Most states now operate an official state lottery, usually with the stated purpose of benefiting education or some other public purpose with broad appeal. Many state lottery laws stipulate that a certain percentage of lottery revenue must go toward that state purpose, but revenues often just go into the general fund. A typical state lottery consists of both instant win, scratch-off tickets and then number drawings with much higher potential winnings (but the odds of hitting a jackpot in any lottery are extremely low). Lotteries remain controversial, but an increasing number of states have embraced the practice as a way to balance the books.
The Oregon State Lottery at a Glance
Oregon voters approved a ballot initiative in 1984 to create an official state lottery, with the promise that it would help the economy. The law authorizing the lottery requires at least 84 percent of the total revenues to be returned to the public (at least 50 percent of that consisting of prizes). The Oregon Lottery's Website claims it has raised more than $8 billion for public education, state parks, watershed enhancement, and economic development in general.
The following chart provides additional details about the Oregon's state lottery laws.
|Code Section||461.010, et seq.; Art. XV §4 Oregon Constitution|
|Distribution of Lottery Revenue||50% prizes; 16% expenses; 34% benefit public purpose (state lottery fund for jobs and economic development in Oregon)|
|Additional Purpose of Lottery||To provide additional moneys for public purpose of creating jobs and furthering economic development in Oregon without additional or increased taxes. The Oregon Constitution states that lottery proceeds are for "financing public education in Oregon or restoring and protecting Oregon’s parks, beaches, watersheds and native fish and wildlife."
|Lottery Prize Subject to Garnishment||On prizes in excess of $600, garnishment for person in arrears on child support obligation|
|Time Limit to Claim Prize/Disposition||1 year/remain property of lottery commission and be allocated to the benefit of the public purpose (may be exempt from 1 year redemption period if in active military service with evidence of possession of winning-then have 1 year after discharge to redeem|
|Prohibited Related Activities||Sale at greater price; sale to minors; altered/forged tickets|
Note: State laws are always subject to change, usually through the passage of new legislation or precedents set by higher court decisions. Make sure you contact an Oregon gaming attorney or conduct your own legal research to verify the state law(s) you are researching.

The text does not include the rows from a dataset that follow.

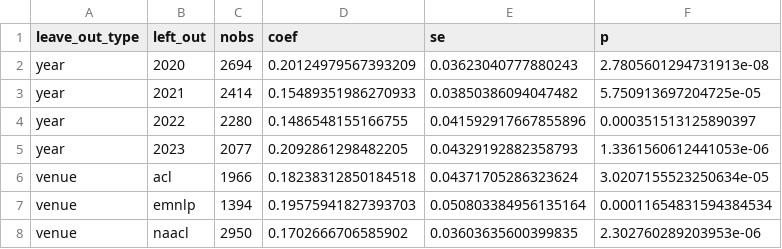
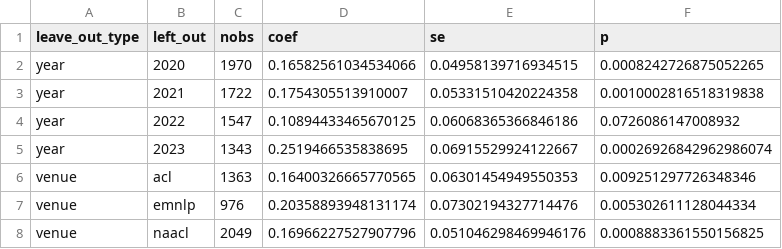
Before and after one commit to ChenShuai00/Computational-Resources, a CSV file: analysis/4.4/Citation modeling/data/leave_one_out.csv, drawn as a sheet.

```diff
--- a/analysis/4.4/Citation modeling/data/leave_one_out.csv
+++ b/analysis/4.4/Citation modeling/data/leave_one_out.csv
@@ -1,8 +1,8 @@
 leave_out_type,left_out,nobs,coef,se,p
-year,2020,2694,0.20124979567393209,0.03623040777880243,2.7805601294731913e-08
-year,2021,2414,0.15489351986270933,0.03850386094047482,5.750913697204725e-05
-year,2022,2280,0.1486548155166755,0.041592917667855896,0.000351513125890397
-year,2023,2077,0.2092861298482205,0.04329192882358793,1.3361560612441053e-06
-venue,acl,1966,0.18238312850184518,0.04371705286323624,3.0207155523250634e-05
-venue,emnlp,1394,0.19575941827393703,0.050803384956135164,0.00011654831594384534
-venue,naacl,2950,0.1702666706585902,0.03603635600399835,2.302760289203953e-06
+year,2020,1970,0.16582561034534066,0.04958139716934515,0.0008242726875052265
+year,2021,1722,0.1754305513910007,0.05331510420224358,0.0010002816518319838
+year,2022,1547,0.10894433465670125,0.06068365366846186,0.0726086147008932
+year,2023,1343,0.2519466535838695,0.06915529924122667,0.00026926842962986074
+venue,acl,1363,0.16400326665770565,0.06301454949550353,0.009251297726348346
+venue,emnlp,976,0.20358893948131174,0.07302194327714476,0.005302611128044334
+venue,naacl,2049,0.16966227527907796,0.051046298469946176,0.0008883361550156825
```
Also changed, not shown: analysis/4.3/Institution/data/institution_fe_main_models.csv, analysis/4.4/Citation modeling/data/all_model_effect_tables.csv, 15 other files.
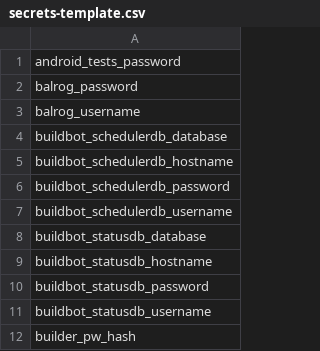
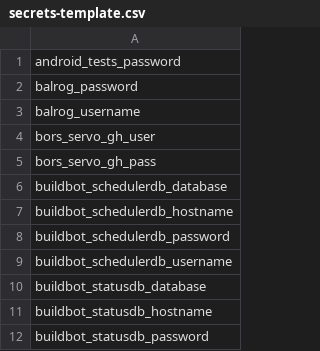
Before and after one commit to djmitche/releng-puppet, a CSV file: manifests/extlookup/secrets-template.csv, drawn as a sheet; only a part is shown; the shorter side is filled out with more unchanged rows; the diff names each change by its address in the sheet, - before the commit and + after, or states it on an @@ line.

Commit message:
bug 863277: create VM to run servo buildbot master + bors - puppet manifests for Servo machinery. r=dustin

```diff
--- a/manifests/extlookup/secrets-template.csv
+++ b/manifests/extlookup/secrets-template.csv
+row 4: bors_servo_gh_user
+row 5: bors_servo_gh_pass
```
Also changed, not shown: 26 other files.
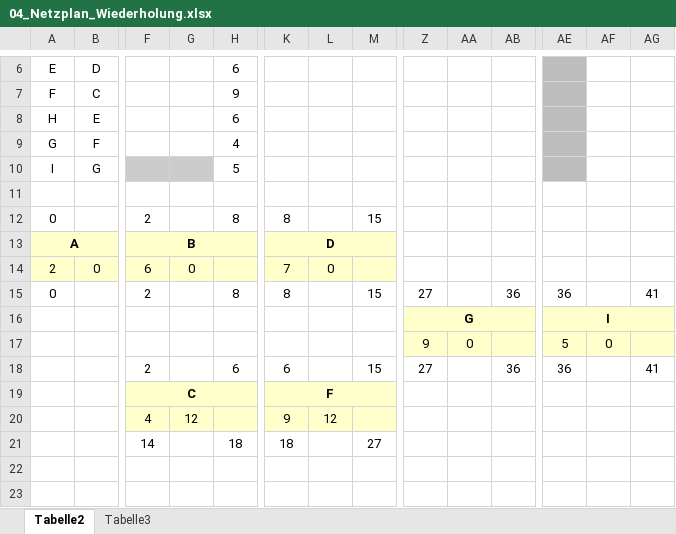
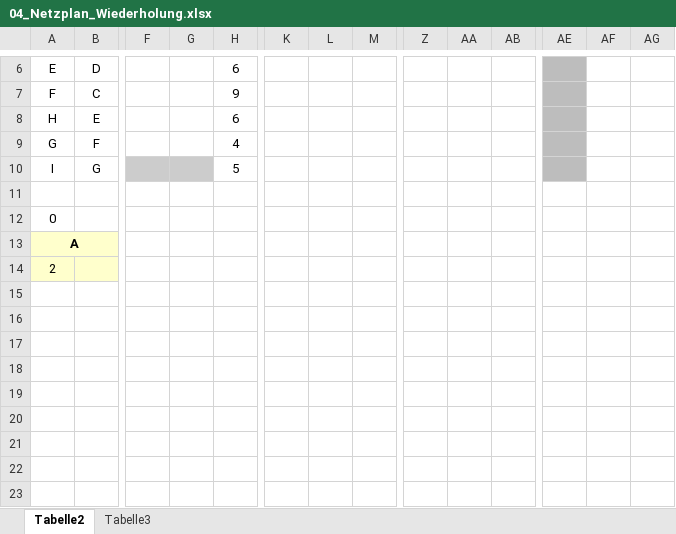
Before and after one commit to SebastianMeisel/QM_PM, an Excel workbook: Übungen/04_Netzplan_Wiederholung.xlsx, sheet Tabelle2, drawn as a sheet; only a part is shown, gaps mark what is left out; values as stored, in another font and other column widths than the file's, no borders; charts and pictures and conditional formats not drawn; removed rows and columns are numbered as before the commit, all else as after; rows hold the shown columns only; the diff names each change by its address in the sheet, - before the commit and + after, or states it on an @@ line.

Commit message:
Netzplan Wiederholung

```diff
--- a/Übungen/04_Netzplan_Wiederholung.xlsx (sheet Tabelle2)
+++ b/Übungen/04_Netzplan_Wiederholung.xlsx (sheet Tabelle2)
-row 12: 0 |  | 2 |  | 8 | 8 |  | 15
-row 13: A |  | B |  |  | D
-row 14: 2 | 0 | 6 | 0 |  | 7 | 0
+row 12: 0
+row 13: A
+row 14: 2
-row 15: 0 |  | 2 |  | 8 | 8 |  | 15 | 27 |  | 36 | 36 |  | 41
+row 15: (empty)
-row 16:  |  |  |  |  |  |  |  | G |  |  | I
+row 16: (empty)
-Z16:AB17 fill: #FFFFCC
+Z16:AB17 fill: none
-Z16:AB16 merged
-AE16:AG17 fill: #FFFFCC
+AE16:AG17 fill: none
-AE16:AG16 merged
-row 17:  |  |  |  |  |  |  |  | 9 | 0 |  | 5 | 0
+row 17: (empty)
-row 18:  |  | 2 |  | 6 | 6 |  | 15 | 27 |  | 36 | 36 |  | 41
+row 18: (empty)
-row 19:  |  | C |  |  | F
+row 19: (empty)
-F19:H20 fill: #FFFFCC
+F19:H20 fill: none
-F19:H19 merged
-K19:M20 fill: #FFFFCC
+K19:M20 fill: none
-K19:M19 merged
-row 20:  |  | 4 | 12 |  | 9 | 12
+row 20: (empty)
-row 21:  |  | 14 |  | 18 | 18 |  | 27
+row 21: (empty)
```
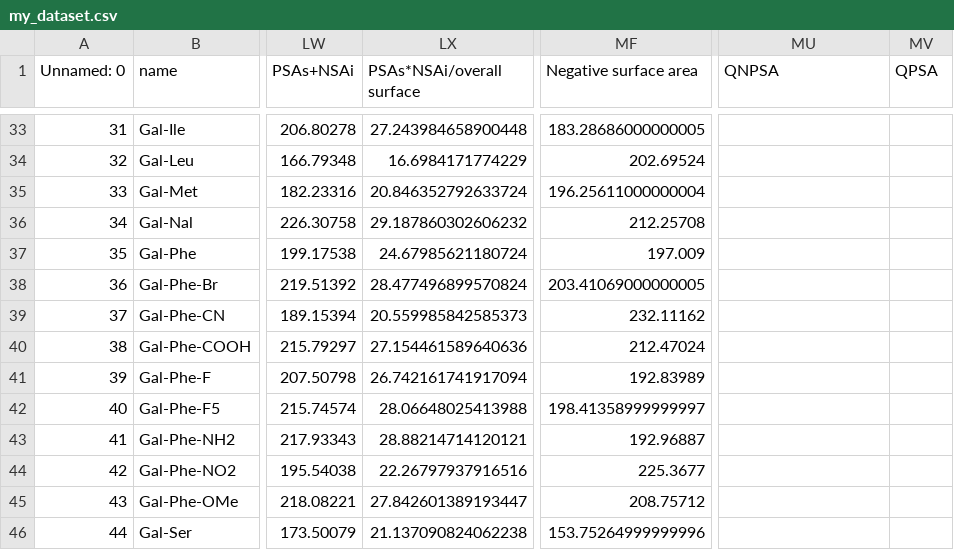
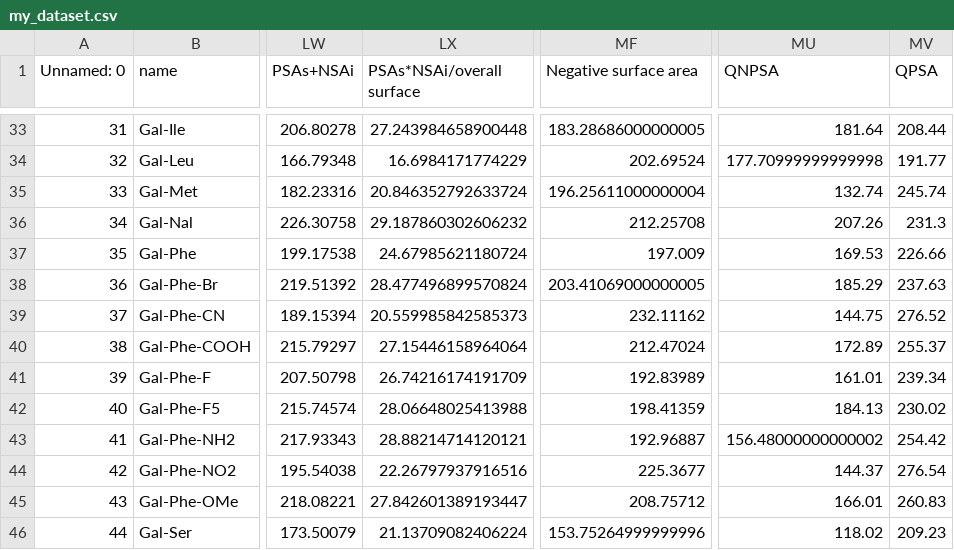
Before and after one commit to Gaurav-Kushwaha-1225/DP-Regenrate-Results, a CSV file: my_dataset.csv, drawn as a sheet; only a part is shown, gaps mark what is left out; the diff covers the shown part only; the diff names each change by its address in the sheet, - before the commit and + after, or states it on an @@ line.

```diff
--- a/my_dataset.csv
+++ b/my_dataset.csv
-MU33 (QNPSA): (empty)
+MU33 (QNPSA): 181.64
-MV33 (QPSA): (empty)
+MV33 (QPSA): 208.44
-MU34 (QNPSA): (empty)
+MU34 (QNPSA): 177.70999999999998
-MV34 (QPSA): (empty)
+MV34 (QPSA): 191.77
-MU35 (QNPSA): (empty)
+MU35 (QNPSA): 132.74
-MV35 (QPSA): (empty)
+MV35 (QPSA): 245.74
-MU36 (QNPSA): (empty)
+MU36 (QNPSA): 207.26
-MV36 (QPSA): (empty)
+MV36 (QPSA): 231.3
-MU37 (QNPSA): (empty)
+MU37 (QNPSA): 169.53
-MV37 (QPSA): (empty)
+MV37 (QPSA): 226.66
-MU38 (QNPSA): (empty)
+MU38 (QNPSA): 185.29
-MV38 (QPSA): (empty)
+MV38 (QPSA): 237.63
-MU39 (QNPSA): (empty)
+MU39 (QNPSA): 144.75
-MV39 (QPSA): (empty)
+MV39 (QPSA): 276.52
-LX40 (PSAs*NSAi/overall surface): 27.154461589640636
+LX40 (PSAs*NSAi/overall surface): 27.15446158964064
-MU40 (QNPSA): (empty)
+MU40 (QNPSA): 172.89
-MV40 (QPSA): (empty)
+MV40 (QPSA): 255.37
-LX41 (PSAs*NSAi/overall surface): 26.742161741917094
+LX41 (PSAs*NSAi/overall surface): 26.74216174191709
-MU41 (QNPSA): (empty)
+MU41 (QNPSA): 161.01
-MV41 (QPSA): (empty)
+MV41 (QPSA): 239.34
-MF42 (Negative surface area): 198.41358999999997
+MF42 (Negative surface area): 198.41359
-MU42 (QNPSA): (empty)
+MU42 (QNPSA): 184.13
-MV42 (QPSA): (empty)
+MV42 (QPSA): 230.02
-MU43 (QNPSA): (empty)
+MU43 (QNPSA): 156.48000000000002
-MV43 (QPSA): (empty)
+MV43 (QPSA): 254.42
-MU44 (QNPSA): (empty)
+MU44 (QNPSA): 144.37
-MV44 (QPSA): (empty)
+MV44 (QPSA): 276.54
-MU45 (QNPSA): (empty)
+MU45 (QNPSA): 166.01
-MV45 (QPSA): (empty)
+MV45 (QPSA): 260.83
-LX46 (PSAs*NSAi/overall surface): 21.137090824062238
+LX46 (PSAs*NSAi/overall surface): 21.13709082406224
-MU46 (QNPSA): (empty)
+MU46 (QNPSA): 118.02
-MV46 (QPSA): (empty)
+MV46 (QPSA): 209.23
```
Also changed, not shown: 78 edited cells elsewhere in this file, 30 other files.
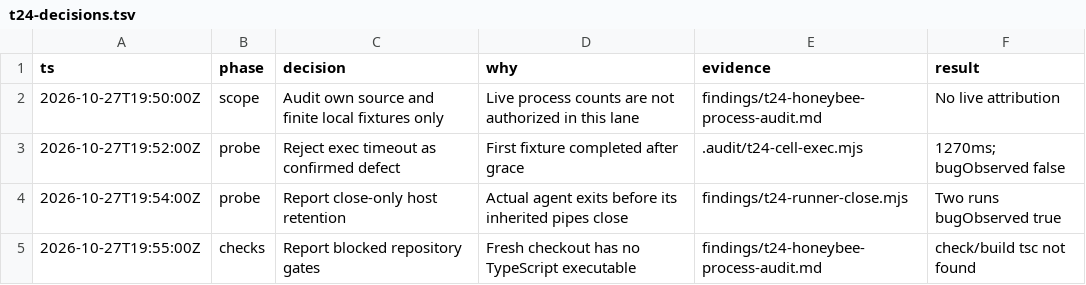
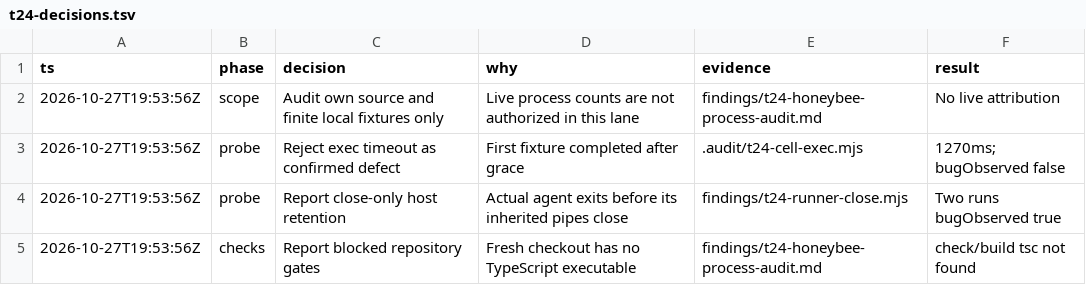
Before and after one commit to honeybeehq/honeybee, a TSV file: findings/t24-decisions.tsv, drawn as a sheet.

Commit message:
docs: stamp audit checkpoints at handoff

```diff
--- a/findings/t24-decisions.tsv
+++ b/findings/t24-decisions.tsv
@@ -1,5 +1,5 @@
 ts	phase	decision	why	evidence	result
-2026-10-27T19:50:00Z	scope	Audit own source and finite local fixtures only	Live process counts are not authorized in this lane	findings/t24-honeybee-process-audit.md	No live attribution
-2026-10-27T19:52:00Z	probe	Reject exec timeout as confirmed defect	First fixture completed after grace	.audit/t24-cell-exec.mjs	1270ms; bugObserved false
-2026-10-27T19:54:00Z	probe	Report close-only host retention	Actual agent exits before its inherited pipes close	findings/t24-runner-close.mjs	Two runs bugObserved true
-2026-10-27T19:55:00Z	checks	Report blocked repository gates	Fresh checkout has no TypeScript executable	findings/t24-honeybee-process-audit.md	check/build tsc not found
+2026-10-27T19:53:56Z	scope	Audit own source and finite local fixtures only	Live process counts are not authorized in this lane	findings/t24-honeybee-process-audit.md	No live attribution
+2026-10-27T19:53:56Z	probe	Reject exec timeout as confirmed defect	First fixture completed after grace	.audit/t24-cell-exec.mjs	1270ms; bugObserved false
+2026-10-27T19:53:56Z	probe	Report close-only host retention	Actual agent exits before its inherited pipes close	findings/t24-runner-close.mjs	Two runs bugObserved true
+2026-10-27T19:53:56Z	checks	Report blocked repository gates	Fresh checkout has no TypeScript executable	findings/t24-honeybee-process-audit.md	check/build tsc not found
```
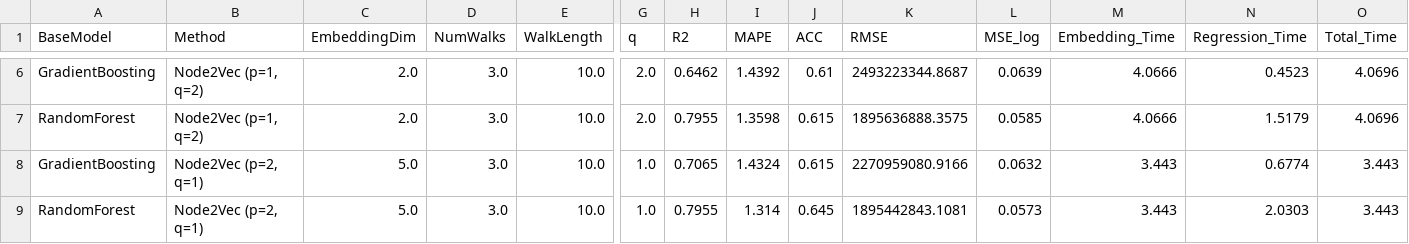
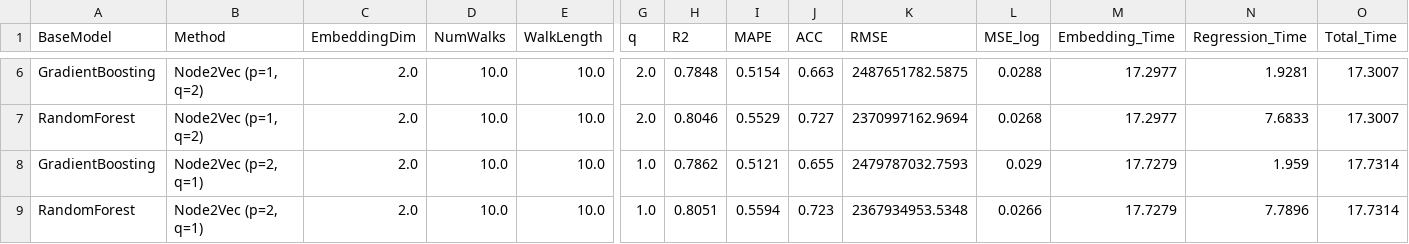
Before and after one commit to mamintoosi-papers-codes/House2Vec, a CSV file: results-gpu/MHD/final_results.csv, drawn as a sheet; only a part is shown, gaps mark what is left out; the diff covers the shown part only; the diff names each change by its address in the sheet, - before the commit and + after, or states it on an @@ line.

```diff
--- a/results-gpu/MHD/final_results.csv
+++ b/results-gpu/MHD/final_results.csv
-D6:D9 (NumWalks): 3.0
+D6:D9 (NumWalks): 10.0
-H6 (R2): 0.6462
+H6 (R2): 0.7848
-I6 (MAPE): 1.4392
+I6 (MAPE): 0.5154
-J6 (ACC): 0.61
+J6 (ACC): 0.663
-K6 (RMSE): 2493223344.8687
+K6 (RMSE): 2487651782.5875
-L6 (MSE_log): 0.0639
+L6 (MSE_log): 0.0288
-M6:M7 (Embedding_Time): 4.0666
+M6:M7 (Embedding_Time): 17.2977
-N6 (Regression_Time): 0.4523
+N6 (Regression_Time): 1.9281
-O6:O7 (Total_Time): 4.0696
+O6:O7 (Total_Time): 17.3007
-H7 (R2): 0.7955
+H7 (R2): 0.8046
-I7 (MAPE): 1.3598
+I7 (MAPE): 0.5529
-J7 (ACC): 0.615
+J7 (ACC): 0.727
-K7 (RMSE): 1895636888.3575
+K7 (RMSE): 2370997162.9694
-L7 (MSE_log): 0.0585
+L7 (MSE_log): 0.0268
-N7 (Regression_Time): 1.5179
+N7 (Regression_Time): 7.6833
-C8:C9 (EmbeddingDim): 5.0
+C8:C9 (EmbeddingDim): 2.0
-H8 (R2): 0.7065
+H8 (R2): 0.7862
-I8 (MAPE): 1.4324
+I8 (MAPE): 0.5121
-J8 (ACC): 0.615
+J8 (ACC): 0.655
-K8 (RMSE): 2270959080.9166
+K8 (RMSE): 2479787032.7593
-L8 (MSE_log): 0.0632
+L8 (MSE_log): 0.029
-M8:M9 (Embedding_Time): 3.443
+M8:M9 (Embedding_Time): 17.7279
-N8 (Regression_Time): 0.6774
+N8 (Regression_Time): 1.959
-O8:O9 (Total_Time): 3.443
+O8:O9 (Total_Time): 17.7314
-H9 (R2): 0.7955
+H9 (R2): 0.8051
-I9 (MAPE): 1.314
+I9 (MAPE): 0.5594
-J9 (ACC): 0.645
+J9 (ACC): 0.723
-K9 (RMSE): 1895442843.1081
+K9 (RMSE): 2367934953.5348
-L9 (MSE_log): 0.0573
+L9 (MSE_log): 0.0266
-N9 (Regression_Time): 2.0303
+N9 (Regression_Time): 7.7896
```
Also changed, not shown: 54 edited cells elsewhere in this file, results-gpu/MHD/experiment_timing.csv, 30 other files.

Research the Law
Oregon State Lottery Laws: Related Resources
Contact a qualified attorney.